    Originally posted by Macromia View Post

    I agree, ground rent really wouldn't be a problem if people understood it before they bought a lease.
    The price paid for a lease should be considered to be the initial premium + the cumulative total off ALL of the ground rent that will be paid between the date of purchase and the date that the lease expires (this accurately reflects the price that has been paid for the right to occupy, or sublet, the property for X number of years - with X being the remaining years left on the lease).
    Perhaps sellers should be required to declare the total as the sales price as well as stating the premium they require for passing the lease on?
    if you had a 999 year lease the sum if all the ground rent paid over the term could give a misleading value for the liability. I believe the Government should set a discount rate and put up an online calculator to help calculate the figure. The discount rate to be clearly shown

    There is a similarity to he problem faced years ago with loans and the Consumer Credit Act sort to address the problem by making lenders publish an APR. As the rent rises then the premium should fall (although when the rent is small that does not appear to happen) the price the purchaser pays for that discount is the ground rent ie a form of interest .

    Much mischief it is argued has arisen on lease extensions with ground rent terms not understood. A further refinement could be that ground rent terms can only be offered by those regulated under the Consumer Credit Act

    Comment


      #17
      Originally posted by sgclacy View Post
      if you had a 999 year lease the sum if all the ground rent paid over the term could give a misleading value for the liability....
      Yeah, I guess that's true.
      What this really comes down to is that there are too many people who don't understand what they are 'buying'/committing to, and don't ensure that they get things properly explained so that they do understand.

      Comment


        #18
        In practice, it does not work that way. A leaseholder takes on a lease in order to have the use of the flat. Tbe freeholder sets out the terms of the lease and usually intends to sell the freehold as soon as he has sold the flats. The leaseholder is told that the lease is standard and cannot be changed. I doubt very much that the freeholder calculates the discounted cash flow when he fixes the selling price.
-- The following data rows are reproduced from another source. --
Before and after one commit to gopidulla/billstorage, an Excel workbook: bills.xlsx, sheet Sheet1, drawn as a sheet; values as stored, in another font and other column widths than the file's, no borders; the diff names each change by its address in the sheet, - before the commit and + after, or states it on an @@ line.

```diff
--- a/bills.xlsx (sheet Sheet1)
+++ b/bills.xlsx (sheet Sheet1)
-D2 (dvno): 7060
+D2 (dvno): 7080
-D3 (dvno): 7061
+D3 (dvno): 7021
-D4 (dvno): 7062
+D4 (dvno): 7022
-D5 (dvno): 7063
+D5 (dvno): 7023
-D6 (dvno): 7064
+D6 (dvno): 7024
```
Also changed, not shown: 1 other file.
There is no obvious benefit of paying a ground rent and there is a case for always setting it at a peppercorn rent.

        Comment
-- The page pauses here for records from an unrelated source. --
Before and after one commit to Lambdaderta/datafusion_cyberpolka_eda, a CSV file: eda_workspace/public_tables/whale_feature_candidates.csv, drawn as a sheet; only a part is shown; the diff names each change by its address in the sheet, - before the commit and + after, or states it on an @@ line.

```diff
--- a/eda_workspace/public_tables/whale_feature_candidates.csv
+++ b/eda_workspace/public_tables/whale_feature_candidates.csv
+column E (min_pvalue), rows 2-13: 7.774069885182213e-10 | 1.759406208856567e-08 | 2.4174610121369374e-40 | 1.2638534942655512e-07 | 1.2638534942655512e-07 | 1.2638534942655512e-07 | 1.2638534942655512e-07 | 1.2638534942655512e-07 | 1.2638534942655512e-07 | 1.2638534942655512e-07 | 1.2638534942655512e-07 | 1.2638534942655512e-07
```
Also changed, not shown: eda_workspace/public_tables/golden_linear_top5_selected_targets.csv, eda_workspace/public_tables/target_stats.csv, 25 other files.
          #19
          Whether it was precisely calculated in the freeholders mind i doubt save for very large house builders - but that does take away the main point which is that the rent is set out and forms part of a contract and only in the most extreme cases should human rights legislation be overridden - the danger is that tinkering with existing leases where the rent does not double every 10 yrs would undermine the general principal of contract law where terms can be expected to be capable of being relied upon
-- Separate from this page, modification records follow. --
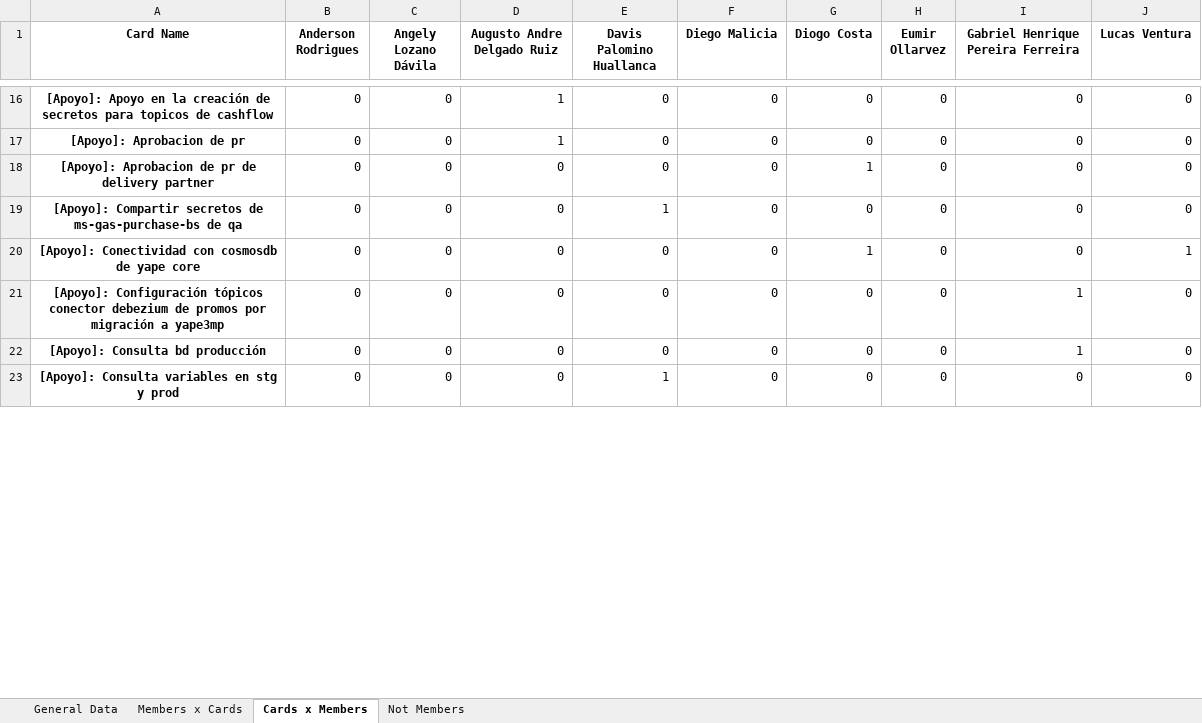
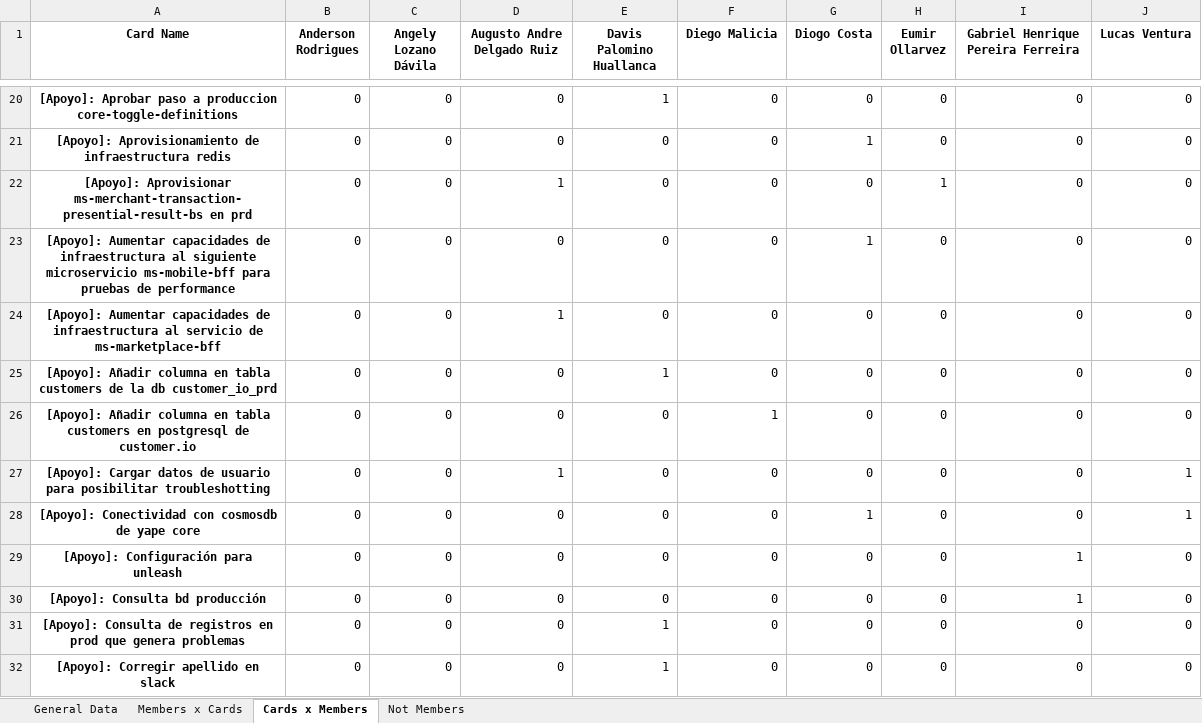
Before and after one commit to AFG-MOBILE/EM-projects, an Excel workbook: detailed_interactions_cards_done_list_devops.xlsx, sheet Cards x Members, drawn as a sheet; only a part is shown, gaps mark what is left out; values as stored, in another font and other column widths than the file's, no borders; addresses are those after the commit; the diff covers the shown part only; the diff names each change by its address in the sheet, - before the commit and + after, or states it on an @@ line.

```diff
--- a/detailed_interactions_cards_done_list_devops.xlsx (sheet Cards x Members)
+++ b/detailed_interactions_cards_done_list_devops.xlsx (sheet Cards x Members)
-A20 (Card Name): [Apoyo]: Apoyo en la creación de secretos para topicos de cashflow
+A20 (Card Name): [Apoyo]: Aprobar paso a produccion core-toggle-definitions
-D20 (Augusto Andre Delgado Ruiz): 1
+D20 (Augusto Andre Delgado Ruiz): 0
-E20 (Davis Palomino Huallanca): 0
+E20 (Davis Palomino Huallanca): 1
+row 21: [Apoyo]: Aprovisionamiento de infraestructura redis | 0 | 0 | 0 | 0 | 0 | 1 | 0 | 0 | 0
-A22 (Card Name): [Apoyo]: Aprobacion de pr
+A22 (Card Name): [Apoyo]: Aprovisionar ms-merchant-transaction-presential-result-bs en prd
-H22 (Eumir Ollarvez): 0
+H22 (Eumir Ollarvez): 1
-A23 (Card Name): [Apoyo]: Aprobacion de pr de delivery partner
+A23 (Card Name): [Apoyo]: Aumentar capacidades de infraestructura al siguiente microservicio ms-mobile-bff para pruebas de performance
+row 24: [Apoyo]: Aumentar capacidades de infraestructura al servicio de ms-marketplace-bff | 0 | 0 | 1 | 0 | 0 | 0 | 0 | 0 | 0
-A25 (Card Name): [Apoyo]: Compartir secretos de ms-gas-purchase-bs de qa
+A25 (Card Name): [Apoyo]: Añadir columna en tabla customers de la db customer_io_prd
+row 26: [Apoyo]: Añadir columna en tabla customers en postgresql de customer.io | 0 | 0 | 0 | 0 | 1 | 0 | 0 | 0 | 0
+row 27: [Apoyo]: Cargar datos de usuario para posibilitar troubleshotting | 0 | 0 | 1 | 0 | 0 | 0 | 0 | 0 | 1
-A29 (Card Name): [Apoyo]: Configuración tópicos conector debezium de promos por migración a yape3mp
+A29 (Card Name): [Apoyo]: Configuración para unleash
-A31 (Card Name): [Apoyo]: Consulta variables en stg y prod
+A31 (Card Name): [Apoyo]: Consulta de registros en prod que genera problemas
+row 32: [Apoyo]: Corregir apellido en slack | 0 | 0 | 0 | 1 | 0 | 0 | 0 | 0 | 0
```
Also changed, not shown: 17 added rows, 14 removed rows and 92 edited cells elsewhere in this sheet, sheet General Data, sheet Members x Cards, metrics/metricas.xlsx, metrics/metricas_analysis.xlsx, 10 other files.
          as as I said earlier I see no reason why an initial rent should be varied or indeed a rent which merely keeps pace with inflation

          Comment


            #20
            The argument is that there is no obvious benefit for paying the ground rent and the leaseholder has little if any say in the matter. If you rent a property, you receive the benefit of the use of the property.

            Solicitors should explain the terms of leases to leaseholders. The whole system needs to be reformed.

            Comment


              #21
              The ground rent is not the problem it’s the failure to appreciate the financial significance of the obligation to pay it

              In the vast majority of cases it’s the failure of the solicitor / valuer to think about the outgoing and deciding whether the value of that burden is reflected in the price paid for the flat

              if the ground rent was very large say £5k and the property was discounted by £100k then the lessee can hardly complain at The rent

              Comment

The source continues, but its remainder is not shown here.